| EXERCISE PROMPT |
Check every line of the entries for the string "offset" and return the ones that contain it.

| SUPPLIED INFORMATION |
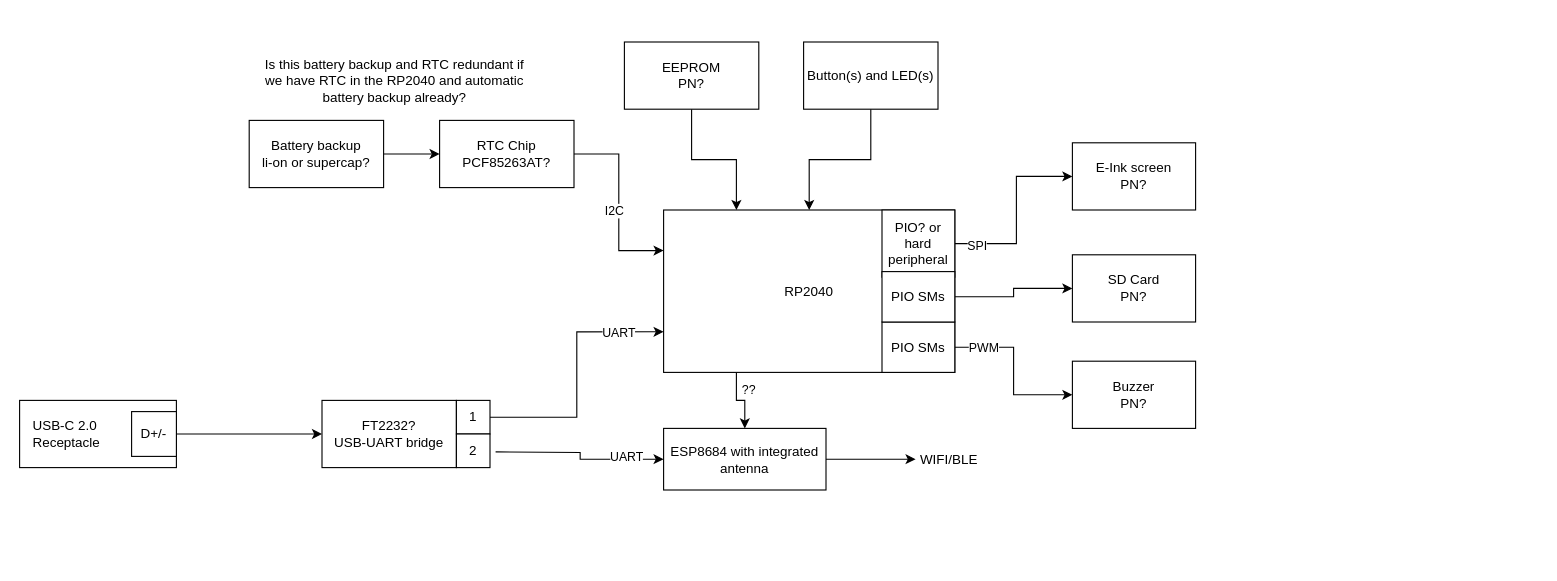
Before: page "Data Path" (1 of 2) of hw_architecture/alarm_clk_blk.drawio in DawsonTheroux/alarm_clock, a draw.io diagram. Source tidied: cells renumbered, new cells numbered last; positions are measured from the earlier drawing's top-left corner, leaving out a move shared by most shapes. Both pictures are drawn from the tidied source at 112%, with x=0, y=0 at pixel (19, 41).
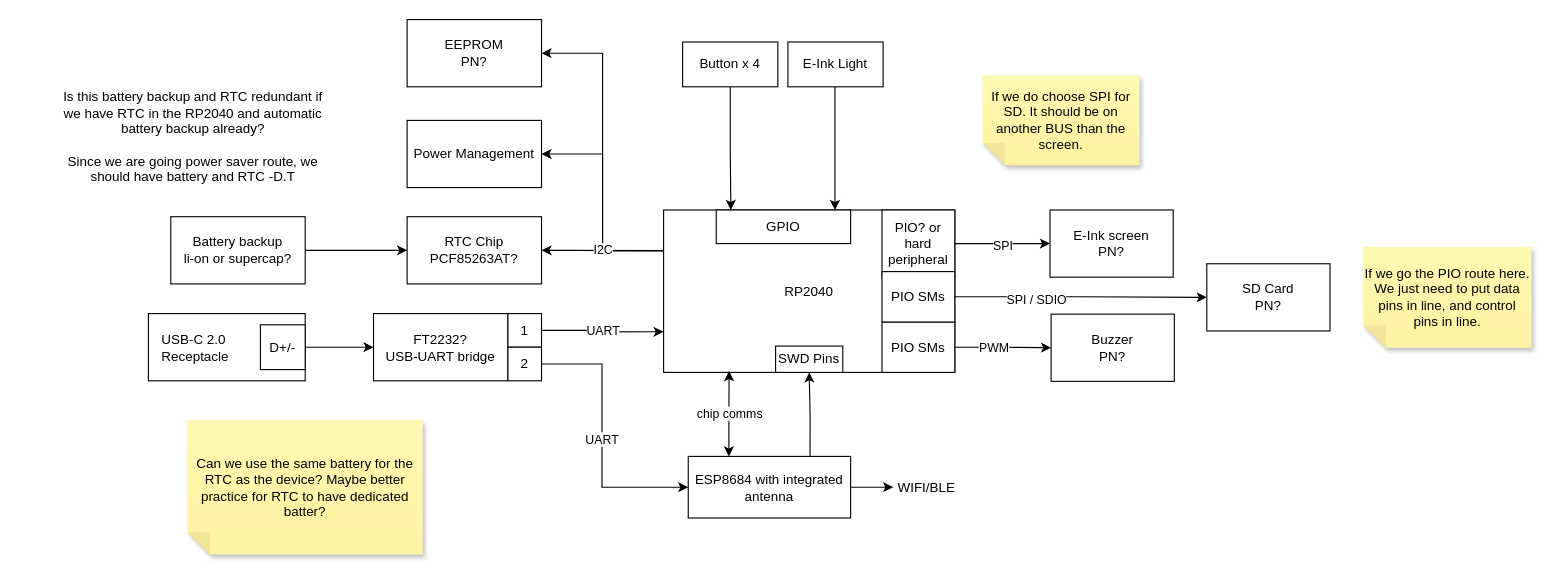
After the change.

Commit message (it also covers changes not shown here):
Updated hw design and grouped peripherals by I2C, SPI, GPIO

The change refers to these unchanged cells:
```xml
<mxCell id="10" value="&lt;div style=&quot;text-align: justify;&quot;&gt;&lt;span style=&quot;background-color: initial;&quot;&gt;RP2040&lt;/span&gt;&lt;/div&gt;" style="rounded=0;whiteSpace=wrap;html=1;" parent="1" vertex="1">
  <mxGeometry x="575" y="150" width="260" height="145" as="geometry" />
</mxCell>
<mxCell id="25" style="edgeStyle=orthogonalEdgeStyle;rounded=0;jettySize=auto;html=1;entryX=0;entryY=0.5;entryDx=0;entryDy=0;" parent="1" edge="1" source="27" target="29">
  <mxGeometry relative="1" as="geometry" />
</mxCell>
<mxCell id="28" value="PIO? or hard peripheral" style="rounded=0;whiteSpace=wrap;html=1;" parent="1" vertex="1">
  <mxGeometry x="770" y="150" width="65" height="60" as="geometry" />
</mxCell>
<mxCell id="35" style="edgeStyle=orthogonalEdgeStyle;rounded=0;jettySize=auto;html=1;entryX=0;entryY=0.5;entryDx=0;entryDy=0;" parent="1" edge="1" source="36" target="37">
  <mxGeometry relative="1" as="geometry" />
</mxCell>
```

What changed in the source:
```diff
@@
     <mxCell id="2" value="FT2232?&lt;br&gt;USB-UART bridge" style="rounded=0;whiteSpace=wrap;html=1;" parent="1" vertex="1">
-      <mxGeometry x="270" y="320" width="120" height="60" as="geometry" />
+      <mxGeometry x="316" y="242.5" width="120" height="60" as="geometry" />
     </mxCell>
     <mxCell id="3" value="&amp;nbsp; &amp;nbsp;USB-C 2.0 &lt;br&gt;&amp;nbsp; &amp;nbsp;Receptacle" style="rounded=0;whiteSpace=wrap;html=1;align=left;" parent="1" vertex="1">
-      <mxGeometry y="320" width="140" height="60" as="geometry" />
+      <mxGeometry x="115" y="242.5" width="140" height="60" as="geometry" />
     </mxCell>
@@
     <mxCell id="5" value="D+/-" style="whiteSpace=wrap;html=1;" parent="1" vertex="1">
-      <mxGeometry x="100" y="330" width="40" height="40" as="geometry" />
+      <mxGeometry x="215" y="252.5" width="40" height="40" as="geometry" />
     </mxCell>
-    <mxCell id="6" style="edgeStyle=orthogonalEdgeStyle;rounded=0;jettySize=auto;html=1;entryX=0;entryY=0.5;entryDx=0;entryDy=0;" parent="1" edge="1" source="10" target="23">
-      <mxGeometry relative="1" as="geometry">
-        <Array as="points">
-          <mxPoint x="890" y="180" />
-          <mxPoint x="890" y="120" />
-        </Array>
-      </mxGeometry>
-    </mxCell>
-    <mxCell id="7" value="SPI" style="edgeLabel;html=1;align=center;verticalAlign=middle;" parent="6" vertex="1">
-      <mxGeometry x="0.36" y="2" relative="1" as="geometry">
-        <mxPoint x="-34" y="58" as="offset" />
-      </mxGeometry>
-    </mxCell>
-    <mxCell id="8" style="edgeStyle=orthogonalEdgeStyle;rounded=0;jettySize=auto;html=1;entryX=0.5;entryY=0;entryDx=0;entryDy=0;exitX=0.25;exitY=1;exitDx=0;exitDy=0;" parent="1" edge="1" source="10" target="12">
-      <mxGeometry relative="1" as="geometry" />
-    </mxCell>
-    <mxCell id="9" value="??" style="edgeLabel;html=1;align=center;verticalAlign=middle;" parent="8" vertex="1">
-      <mxGeometry x="-0.2" y="1" relative="1" as="geometry">
-        <mxPoint x="9" y="-8" as="offset" />
-      </mxGeometry>
-    </mxCell>
+    <mxCell id="39" style="edgeStyle=orthogonalEdgeStyle;rounded=0;jettySize=auto;html=1;entryX=1;entryY=0.5;entryDx=0;entryDy=0;exitX=0;exitY=0.25;exitDx=0;exitDy=0;" parent="1" edge="1" source="10" target="31">
+      <mxGeometry relative="1" as="geometry" />
+    </mxCell>
+    <mxCell id="40" style="edgeStyle=orthogonalEdgeStyle;rounded=0;jettySize=auto;html=1;entryX=1;entryY=0.5;entryDx=0;entryDy=0;exitX=0;exitY=0.25;exitDx=0;exitDy=0;" parent="1" edge="1" source="10" target="46">
+      <mxGeometry relative="1" as="geometry" />
+    </mxCell>
@@
+    <mxCell id="41" value="chip comms" style="edgeStyle=orthogonalEdgeStyle;rounded=0;jettySize=auto;html=1;entryX=0.225;entryY=0.992;entryDx=0;entryDy=0;exitX=0.25;exitY=0;exitDx=0;exitDy=0;entryPerimeter=0;startArrow=classic;startFill=1;" parent="1" edge="1" source="12" target="10">
+      <mxGeometry relative="1" as="geometry" />
+    </mxCell>
@@
     <mxCell id="12" value="&lt;div style=&quot;&quot;&gt;&lt;span style=&quot;background-color: initial;&quot;&gt;ESP8684 with integrated antenna&lt;/span&gt;&lt;/div&gt;" style="rounded=0;whiteSpace=wrap;html=1;align=center;" parent="1" vertex="1">
-      <mxGeometry x="575" y="345" width="145" height="55" as="geometry" />
+      <mxGeometry x="597" y="370" width="145" height="55" as="geometry" />
     </mxCell>
     <mxCell id="13" value="1" style="whiteSpace=wrap;html=1;" parent="1" vertex="1">
-      <mxGeometry x="390" y="320" width="30" height="30" as="geometry" />
+      <mxGeometry x="436" y="242.5" width="30" height="30" as="geometry" />
     </mxCell>
     <mxCell id="14" value="2" style="whiteSpace=wrap;html=1;" parent="1" vertex="1">
-      <mxGeometry x="390" y="350" width="30" height="30" as="geometry" />
+      <mxGeometry x="436" y="272.5" width="30" height="30" as="geometry" />
     </mxCell>
-    <mxCell id="15" style="edgeStyle=orthogonalEdgeStyle;rounded=0;jettySize=auto;html=1;entryX=0;entryY=0.75;entryDx=0;entryDy=0;" parent="1" edge="1" source="13" target="10">
+    <mxCell id="15" value="UART" style="edgeStyle=orthogonalEdgeStyle;rounded=0;jettySize=auto;html=1;entryX=0;entryY=0.75;entryDx=0;entryDy=0;" parent="1" edge="1" source="13" target="10">
       <mxGeometry relative="1" as="geometry" />
     </mxCell>
-    <mxCell id="16" value="UART" style="edgeLabel;html=1;align=center;verticalAlign=middle;" parent="15" vertex="1">
-      <mxGeometry x="-0.39" y="1" relative="1" as="geometry">
-        <mxPoint x="43" y="-75" as="offset" />
-      </mxGeometry>
-    </mxCell>
-    <mxCell id="17" style="edgeStyle=orthogonalEdgeStyle;rounded=0;jettySize=auto;html=1;entryX=0;entryY=0.5;entryDx=0;entryDy=0;" parent="1" edge="1" target="12">
+    <mxCell id="17" value="UART" style="edgeStyle=orthogonalEdgeStyle;rounded=0;jettySize=auto;html=1;entryX=0;entryY=0.5;entryDx=0;entryDy=0;" parent="1" edge="1" source="14" target="12">
       <mxGeometry relative="1" as="geometry">
-        <mxPoint x="425" y="366" as="sourcePoint" />
+        <Array as="points">
+          <mxPoint x="520" y="288" />
+          <mxPoint x="520" y="398" />
+        </Array>
       </mxGeometry>
     </mxCell>
-    <mxCell id="18" value="UART" style="edgeLabel;html=1;align=center;verticalAlign=middle;" parent="17" vertex="1">
-      <mxGeometry x="-0.28" relative="1" as="geometry">
-        <mxPoint x="61" y="4" as="offset" />
-      </mxGeometry>
-    </mxCell>
     <mxCell id="19" value="RTC Chip&lt;br&gt;PCF85263AT?" style="rounded=0;whiteSpace=wrap;html=1;" parent="1" vertex="1">
-      <mxGeometry x="375" y="70" width="120" height="60" as="geometry" />
+      <mxGeometry x="346" y="156" width="120" height="60" as="geometry" />
     </mxCell>
@@
     <mxCell id="21" value="Battery backup&lt;br&gt;li-on or supercap?" style="rounded=0;whiteSpace=wrap;html=1;" parent="1" vertex="1">
-      <mxGeometry x="205" y="70" width="120" height="60" as="geometry" />
+      <mxGeometry x="135" y="156" width="120" height="60" as="geometry" />
     </mxCell>
-    <mxCell id="22" style="edgeStyle=orthogonalEdgeStyle;rounded=0;jettySize=auto;html=1;entryX=0;entryY=0.25;entryDx=0;entryDy=0;" parent="1" edge="1" source="19" target="10">
-      <mxGeometry relative="1" as="geometry" />
+    <mxCell id="22" value="I2C" style="edgeStyle=orthogonalEdgeStyle;rounded=0;jettySize=auto;html=1;entryX=0;entryY=0.25;entryDx=0;entryDy=0;startArrow=classic;startFill=1;endArrow=none;endFill=0;" parent="1" edge="1" source="19" target="10">
+      <mxGeometry relative="1" as="geometry">
+        <Array as="points">
+          <mxPoint x="490" y="186" />
+          <mxPoint x="490" y="186" />
+        </Array>
+      </mxGeometry>
     </mxCell>
     <mxCell id="23" value="E-Ink screen&lt;br&gt;PN?" style="rounded=0;whiteSpace=wrap;html=1;" parent="1" vertex="1">
-      <mxGeometry x="940" y="90" width="110" height="60" as="geometry" />
+      <mxGeometry x="920" y="150" width="110" height="60" as="geometry" />
     </mxCell>
     <mxCell id="24" value="WIFI/BLE" style="text;html=1;align=center;verticalAlign=middle;whiteSpace=wrap;rounded=0;" parent="1" vertex="1">
-      <mxGeometry x="800" y="357.5" width="60" height="30" as="geometry" />
+      <mxGeometry x="780" y="382.5" width="60" height="30" as="geometry" />
     </mxCell>
@@
     <mxCell id="26" value="PWM" style="edgeLabel;html=1;align=center;verticalAlign=middle;" parent="25" vertex="1">
       <mxGeometry x="0.06" y="-1" relative="1" as="geometry">
-        <mxPoint x="-26" y="-26" as="offset" />
+        <mxPoint x="-11" y="-2" as="offset" />
       </mxGeometry>
     </mxCell>
@@
+    <mxCell id="42" style="edgeStyle=orthogonalEdgeStyle;rounded=0;jettySize=auto;html=1;" parent="1" edge="1" source="28" target="23">
+      <mxGeometry relative="1" as="geometry" />
+    </mxCell>
+    <mxCell id="7" value="SPI" style="edgeLabel;html=1;align=center;verticalAlign=middle;" parent="42" vertex="1">
+      <mxGeometry x="-0.02" y="-1" relative="1" as="geometry" />
+    </mxCell>
@@
     <mxCell id="29" value="Buzzer&lt;br&gt;PN?" style="rounded=0;whiteSpace=wrap;html=1;" parent="1" vertex="1">
-      <mxGeometry x="940" y="285" width="110" height="60" as="geometry" />
+      <mxGeometry x="921" y="243" width="110" height="60" as="geometry" />
     </mxCell>
-    <mxCell id="30" style="edgeStyle=orthogonalEdgeStyle;rounded=0;jettySize=auto;html=1;entryX=0.25;entryY=0;entryDx=0;entryDy=0;" parent="1" edge="1" source="31" target="10">
-      <mxGeometry relative="1" as="geometry" />
-    </mxCell>
     <mxCell id="31" value="&lt;span style=&quot;font-weight: normal;&quot;&gt;EEPROM&lt;br&gt;PN?&lt;/span&gt;" style="rounded=0;whiteSpace=wrap;html=1;fontStyle=1;" parent="1" vertex="1">
-      <mxGeometry x="540" width="120" height="60" as="geometry" />
+      <mxGeometry x="346" y="-20" width="120" height="60" as="geometry" />
     </mxCell>
-    <mxCell id="32" style="edgeStyle=orthogonalEdgeStyle;rounded=0;jettySize=auto;html=1;entryX=0.5;entryY=0;entryDx=0;entryDy=0;" parent="1" edge="1" source="33" target="10">
+    <mxCell id="32" style="edgeStyle=orthogonalEdgeStyle;rounded=0;jettySize=auto;html=1;entryX=0.231;entryY=0;entryDx=0;entryDy=0;entryPerimeter=0;" parent="1" edge="1" source="33" target="10">
       <mxGeometry relative="1" as="geometry" />
     </mxCell>
-    <mxCell id="33" value="Button(s) and LED(s)" style="rounded=0;whiteSpace=wrap;html=1;" parent="1" vertex="1">
-      <mxGeometry x="700" width="120" height="60" as="geometry" />
+    <mxCell id="33" value="Button x 4" style="rounded=0;whiteSpace=wrap;html=1;" parent="1" vertex="1">
+      <mxGeometry x="592" width="85" height="40" as="geometry" />
     </mxCell>
-    <mxCell id="34" value="I2C" style="edgeLabel;html=1;align=center;verticalAlign=middle;" parent="1" vertex="1">
-      <mxGeometry x="530" y="150" as="geometry" />
-    </mxCell>
@@
+    <mxCell id="43" value="SPI / SDIO" style="edgeLabel;html=1;align=center;verticalAlign=middle;" parent="35" vertex="1">
+      <mxGeometry x="-0.36" y="-2" relative="1" as="geometry" />
+    </mxCell>
@@
     <mxCell id="37" value="SD Card&lt;br&gt;PN?" style="rounded=0;whiteSpace=wrap;html=1;" parent="1" vertex="1">
-      <mxGeometry x="940" y="190" width="110" height="60" as="geometry" />
+      <mxGeometry x="1060" y="198" width="110" height="60" as="geometry" />
     </mxCell>
-    <mxCell id="38" value="Is this battery backup and RTC redundant if we have RTC in the RP2040 and automatic battery backup already?" style="text;html=1;align=center;verticalAlign=middle;whiteSpace=wrap;rounded=0;" parent="1" vertex="1">
-      <mxGeometry x="210" y="10" width="250" height="50" as="geometry" />
+    <mxCell id="38" value="Is this battery backup and RTC redundant if we have RTC in the RP2040 and automatic battery backup already?&lt;br&gt;&lt;br&gt;Since we are going power saver route, we should have battery and RTC -D.T" style="text;html=1;align=center;verticalAlign=middle;whiteSpace=wrap;rounded=0;" parent="1" vertex="1">
+      <mxGeometry x="30" y="30" width="250" height="110" as="geometry" />
     </mxCell>
+    <mxCell id="44" value="SWD Pins" style="rounded=0;whiteSpace=wrap;html=1;" parent="1" vertex="1">
+      <mxGeometry x="675" y="271.5" width="60" height="23.5" as="geometry" />
+    </mxCell>
+    <mxCell id="45" style="edgeStyle=orthogonalEdgeStyle;rounded=0;jettySize=auto;html=1;exitX=0.75;exitY=0;exitDx=0;exitDy=0;" parent="1" edge="1" source="12" target="10">
+      <mxGeometry relative="1" as="geometry" />
+    </mxCell>
+    <mxCell id="46" value="&lt;span style=&quot;font-weight: 400;&quot;&gt;Power Management&lt;/span&gt;" style="rounded=0;whiteSpace=wrap;html=1;fontStyle=1;" parent="1" vertex="1">
+      <mxGeometry x="346" y="70" width="120" height="60" as="geometry" />
+    </mxCell>
+    <mxCell id="47" value="GPIO" style="rounded=0;whiteSpace=wrap;html=1;" parent="1" vertex="1">
+      <mxGeometry x="622" y="150" width="120" height="30" as="geometry" />
+    </mxCell>
+    <mxCell id="48" style="edgeStyle=orthogonalEdgeStyle;rounded=0;jettySize=auto;html=1;entryX=0.231;entryY=0;entryDx=0;entryDy=0;entryPerimeter=0;" parent="1" edge="1" source="49">
+      <mxGeometry relative="1" as="geometry">
+        <mxPoint x="728" y="150" as="targetPoint" />
+      </mxGeometry>
+    </mxCell>
+    <mxCell id="49" value="E-Ink Light" style="rounded=0;whiteSpace=wrap;html=1;" parent="1" vertex="1">
+      <mxGeometry x="686" width="85" height="40" as="geometry" />
+    </mxCell>
+    <mxCell id="50" value="If we go the PIO route here. We just need to put data pins in line, and control pins in line." style="shape=note;whiteSpace=wrap;html=1;backgroundOutline=1;fontColor=#000000;darkOpacity=0.05;fillColor=#FFF9B2;strokeColor=none;fillStyle=solid;direction=west;gradientDirection=north;gradientColor=#FFF2A1;shadow=1;size=20;" parent="1" vertex="1">
+      <mxGeometry x="1200" y="183" width="150" height="90" as="geometry" />
+    </mxCell>
+    <mxCell id="51" value="If we do choose SPI for SD. It should be on another BUS than the screen." style="shape=note;whiteSpace=wrap;html=1;backgroundOutline=1;fontColor=#000000;darkOpacity=0.05;fillColor=#FFF9B2;strokeColor=none;fillStyle=solid;direction=west;gradientDirection=north;gradientColor=#FFF2A1;shadow=1;size=20;" parent="1" vertex="1">
+      <mxGeometry x="860" y="30" width="140" height="80" as="geometry" />
+    </mxCell>
+    <mxCell id="52" value="Can we use the same battery for the RTC as the device? Maybe better practice for RTC to have dedicated batter?" style="shape=note;whiteSpace=wrap;html=1;backgroundOutline=1;fontColor=#000000;darkOpacity=0.05;fillColor=#FFF9B2;strokeColor=none;fillStyle=solid;direction=west;gradientDirection=north;gradientColor=#FFF2A1;shadow=1;size=20;" parent="1" vertex="1">
+      <mxGeometry x="150" y="337.5" width="210" height="120" as="geometry" />
+    </mxCell>
```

| SOLUTION TO THIS TASK |
-        <mxPoint x="-34" y="58" as="offset" />
-        <mxPoint x="9" y="-8" as="offset" />
-        <mxPoint x="43" y="-75" as="offset" />
-        <mxPoint x="61" y="4" as="offset" />
-        <mxPoint x="-26" y="-26" as="offset" />
+        <mxPoint x="-11" y="-2" as="offset" />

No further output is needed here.